The house is a bit of a mess but I pledge to have it clean by the end of the week. It's just a matter of picking up the odd piece of rubbish that nobody's got any use for, and has somehow ended up in a very unsightly heap all over the floor. I started with Clare Curran.

"Go to your room," I said.

"No," she said.


She walked out the door. I called after her, "Where do you think you're going?"

"Nowhere," she said.

"You better not be meeting with Derek Handley," I said. "We haven't announced he's going to be the Government's new chief technology officer, and I can't have you being seen with him until then."

She slammed the door behind her.

I surveyed the mess she left behind, sighed, and picked up the broom. Sometimes the best thing to do with rubbish is sweep it under the carpet.


The house is messier than it was yesterday.

I held a breakfast meeting with business leaders this morning to share my vision of how to run a tidy, flourishing economy, and it seemed to go very well.

They nodded. They applauded. They said, "Thank you."


But after they left, I looked around the room and saw crumbs on the carpet, jam-stained napkins bunched up on the table, dirty dishes, a broken cup, spilled coffee, and, strangely, a tyre.

"What's that about?", I asked Grant Robertson.

"Oh, that," he said. "Yeah. I've been meaning to tell you. The wheels have come off."


I could barely get in the door this morning. The rubbish had piled up on the driveway. I picked up a piece of scrunched-up paper, and flattened it out. It was Labour's confidential report into the summer camp which ended in accusations of sexual assault.
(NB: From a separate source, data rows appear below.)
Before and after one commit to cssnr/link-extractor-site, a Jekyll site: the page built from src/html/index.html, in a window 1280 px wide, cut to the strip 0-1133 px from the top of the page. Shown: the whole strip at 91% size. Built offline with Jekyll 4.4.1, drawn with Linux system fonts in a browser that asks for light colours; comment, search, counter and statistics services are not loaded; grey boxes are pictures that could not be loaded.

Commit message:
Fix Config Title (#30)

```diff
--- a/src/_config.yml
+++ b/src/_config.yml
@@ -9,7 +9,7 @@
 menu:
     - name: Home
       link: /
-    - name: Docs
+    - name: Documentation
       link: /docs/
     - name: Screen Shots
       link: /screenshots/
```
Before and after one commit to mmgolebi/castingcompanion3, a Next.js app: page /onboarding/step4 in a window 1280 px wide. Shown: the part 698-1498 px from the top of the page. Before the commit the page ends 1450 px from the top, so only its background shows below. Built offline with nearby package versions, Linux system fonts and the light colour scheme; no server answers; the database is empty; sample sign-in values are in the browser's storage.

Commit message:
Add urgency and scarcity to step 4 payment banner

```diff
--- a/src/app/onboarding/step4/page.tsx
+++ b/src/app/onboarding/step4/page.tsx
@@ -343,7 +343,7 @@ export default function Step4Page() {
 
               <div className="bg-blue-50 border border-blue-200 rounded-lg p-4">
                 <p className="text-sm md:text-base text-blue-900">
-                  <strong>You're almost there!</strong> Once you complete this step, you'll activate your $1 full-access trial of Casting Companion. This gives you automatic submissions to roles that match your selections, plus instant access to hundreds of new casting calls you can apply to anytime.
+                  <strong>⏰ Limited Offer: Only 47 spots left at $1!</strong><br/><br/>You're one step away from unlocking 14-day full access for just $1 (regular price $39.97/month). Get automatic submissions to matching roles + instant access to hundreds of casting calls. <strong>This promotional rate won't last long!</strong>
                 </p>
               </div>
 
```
I took it inside and looked for a carpet to sweep it under, but the carpet had gone.


I couldn't get in the door. Meka Whaitiri was sprawled on the doorstep.

"Let's have a quiet chat over coffee at Astoria," I said to her.

We ordered two flat whites. I said to her, "What seems to be the problem?"

"You just can't get good staff these days," she said.

"I've noticed you seem to be going through quite a few of them," I said.

"Well, it's not my fault," she said. "I do my best to beat some sense into them. When push comes to shove, I will shove them in front of a bus. Other than that, I'm very tolerant."

The waiter brought over our coffees. "I didn't order a flat white," Meka screamed, and stood up, jabbing her finger in his face.

People stared. Among them was Clare Curran. She was sitting at a table with a man who wore a paper bag over his head.

"Hello, Derek," I said.


I took one look at the house, didn't know where to start, and got back in the Crown limousine.

The driver said, "Where to, Prime Minister?"

"Nowhere," I said. "Anywhere."

I stared out the window from the back of the car just like I did in Labour's television campaign during the election. I looked so serene back then. I caught a glance of my reflection in the rear-view mirror, and quickly closed my eyes.

When I opened them, I saw Simon Bridges outside his house. He had on a pair of gumboots, and was emptying a bucket of water. The front yard was piled up with wet furniture, wet clothes, wet books, and, strangely, a tyre.

"Poor guy," said the driver. "Looks like he's sprung a leak."